Saturday Evening Friends,
A common observation during the Covid pandemic has been a subtle change in how we experience the passage of time. We might call our notice of a time warp as “pandemic time.” We may have felt that time often seemed to pass slower and other times it passed faster. We needed to remind ourselves what day it was or what we did earlier in the week. And assuming there is such a thing as "pandemic time," why is it so? Why might we find the passing of "pandemic time" both a positive, welcome change and yet in other ways depressing? I have been thinking about these questions when I read a study on "Covid Time" that I will cite below for your reference if you are interested.*
I find the question of the impact of the pandemic on our sense of time to be important because our strangely altered measure of time may be one of the primary ways we ourselves are also being altered during the pandemic in terms of our psyche. I have always considered myself quite attentive to time as my way of orienting to my schedules for work, mealtimes, even relationships, and life in general. The shift to “pandemic time” has disoriented me from my reliable means of framing my day and my life itself.
One obvious response when our cyclical commemorations such as birthdays or holidays are disrupted or delayed is to experience a sense of loss which in turn makes us ever more appreciative of how we use our precious time in our lives. Many of us have thought about what it would mean if we were to suddenly contract Covid and die. And faced with this heightened awareness of our mortality we are challenged more urgently to repair broken relationships and straighten our affairs.
More commonly we have come to examine how we use our time on a daily basis. We may have found it liberating to know we don’t need to take as much time to shop or commute to work, for example. And, in turn, we may have learned we need to continue the Covid gift of more down time with family and friends and to make up for lost time during Covid with others.
Whatever the gains or losses from “pandemic time”, it has also induced anxiety and our bouts of depression. “Pandemic time” is almost synonymous with anxious and extended periods of waiting - waiting for some assurances that the pandemic will be over, waiting for vaccinations and incubations, waiting for schools and restaurants to reopen, waiting to be able to visit in person again. And the act of waiting, especially with no known end time, will always be a challenge for us. We Americans are not used to deferred gratifications!
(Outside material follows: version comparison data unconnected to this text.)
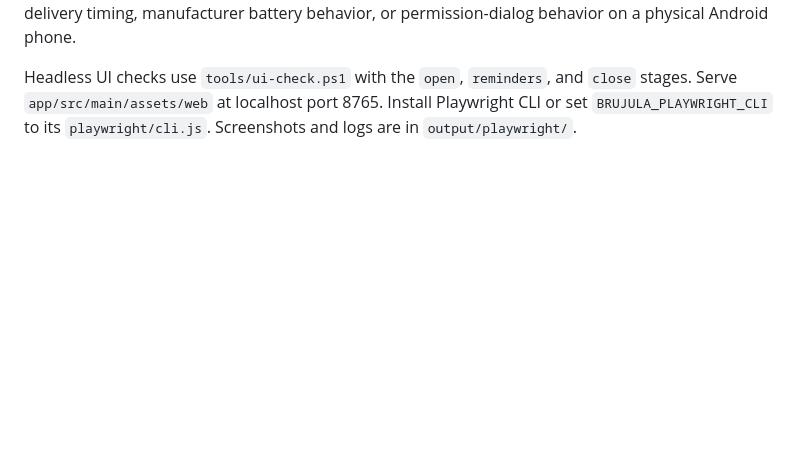
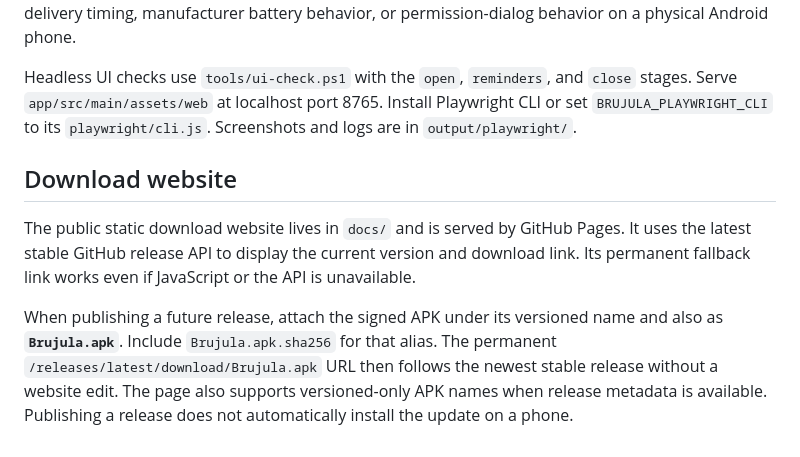
Before and after one commit to anderrow/brujula, a Markdown page: README.md, the part around one of its changes. GitHub-like rendering; blank space fills up the shorter version.

Commit message:
Add public download website following the latest Android release

```diff
--- a/README.md
+++ b/README.md
@@ -65,3 +67,9 @@ Keep `.toolchain/brujula-release.jks` and `.toolchain/signing-password.dpapi` on
 See [the 1.1.0 verification report](docs/verification-v1.1.0.md) for the delivered file hash, checks and limitations. Robolectric tests exercise Android scheduling, permission checks, notification construction, cancellation, and receiver behavior on a simulated Android API 33 runtime. Headless Playwright tests exercise first use, score entry, migration, resets, and reminder controls using a test bridge. Neither test environment proves delivery timing, manufacturer battery behavior, or permission-dialog behavior on a physical Android phone.
 
 Headless UI checks use `tools/ui-check.ps1` with the `open`, `reminders`, and `close` stages. Serve `app/src/main/assets/web` at localhost port 8765. Install Playwright CLI or set `BRUJULA_PLAYWRIGHT_CLI` to its `playwright/cli.js`. Screenshots and logs are in `output/playwright/`.
+
+## Download website
+
+The public static download website lives in `docs/` and is served by GitHub Pages. It uses the latest stable GitHub release API to display the current version and download link. Its permanent fallback link works even if JavaScript or the API is unavailable.
+
+When publishing a future release, attach the signed APK under its versioned name and also as **`Brujula.apk`**. Include `Brujula.apk.sha256` for that alias. The permanent `/releases/latest/download/Brujula.apk` URL then follows the newest stable release without a website edit. The page also supports versioned-only APK names when release metadata is available. Publishing a release does not automatically install the update on a phone.
```
Also changed, not shown: other parts of README.md (+2 -0 lines), docs/app-preview.png (added), 6 other files.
In response to all this I am celebrating Advent, my favorite liturgical season in the Christian tradition. Advent is recognized symbolically as the time leading up to Jesus’ birth that includes four preceding Sundays before Christmas. It is traditionally a time of waiting for the birth of Jesus, a pregnant time, an expectant time, with all the quiet reflection it evokes. Advent also coincides with anticipation of the Solstice and the turning of the sun toward the promise of more light which further emphasizes this as the season of waiting and anticipation. The Advent season also includes another poignant symbol of waiting for me, and that is the way rhododendron and azalea plants, among others, establish their buds in the fall which means they must endure waiting through the freezing cold of winter. There they are in the coldest days of the year yet so full of promise and hope as they patiently await their full bloom in the spring. Nature has set its own surprising timetable that defies what we would expect of good order as though to make the point that waiting against common expectations only makes the waiting all the more glorious and wondrous.
We cannot know ultimately, of course, if and when the long wait for relief from the pandemic will be considered over. I do know that built into our human rituals and the examples in the natural world, we are invited to enter into a mode of patience, hope and trust, that our waiting will not be in vain. In discouragement we can look to the mystery of the indomitable rhodies and the cycles of the sun, or we can join in the hallowed meditations of Advent to remind us we simply need to wait. And in our hopeful moments we can also anticipate the gift of a beautiful blossom and the thaw of the Solstice sun on a reemerging world.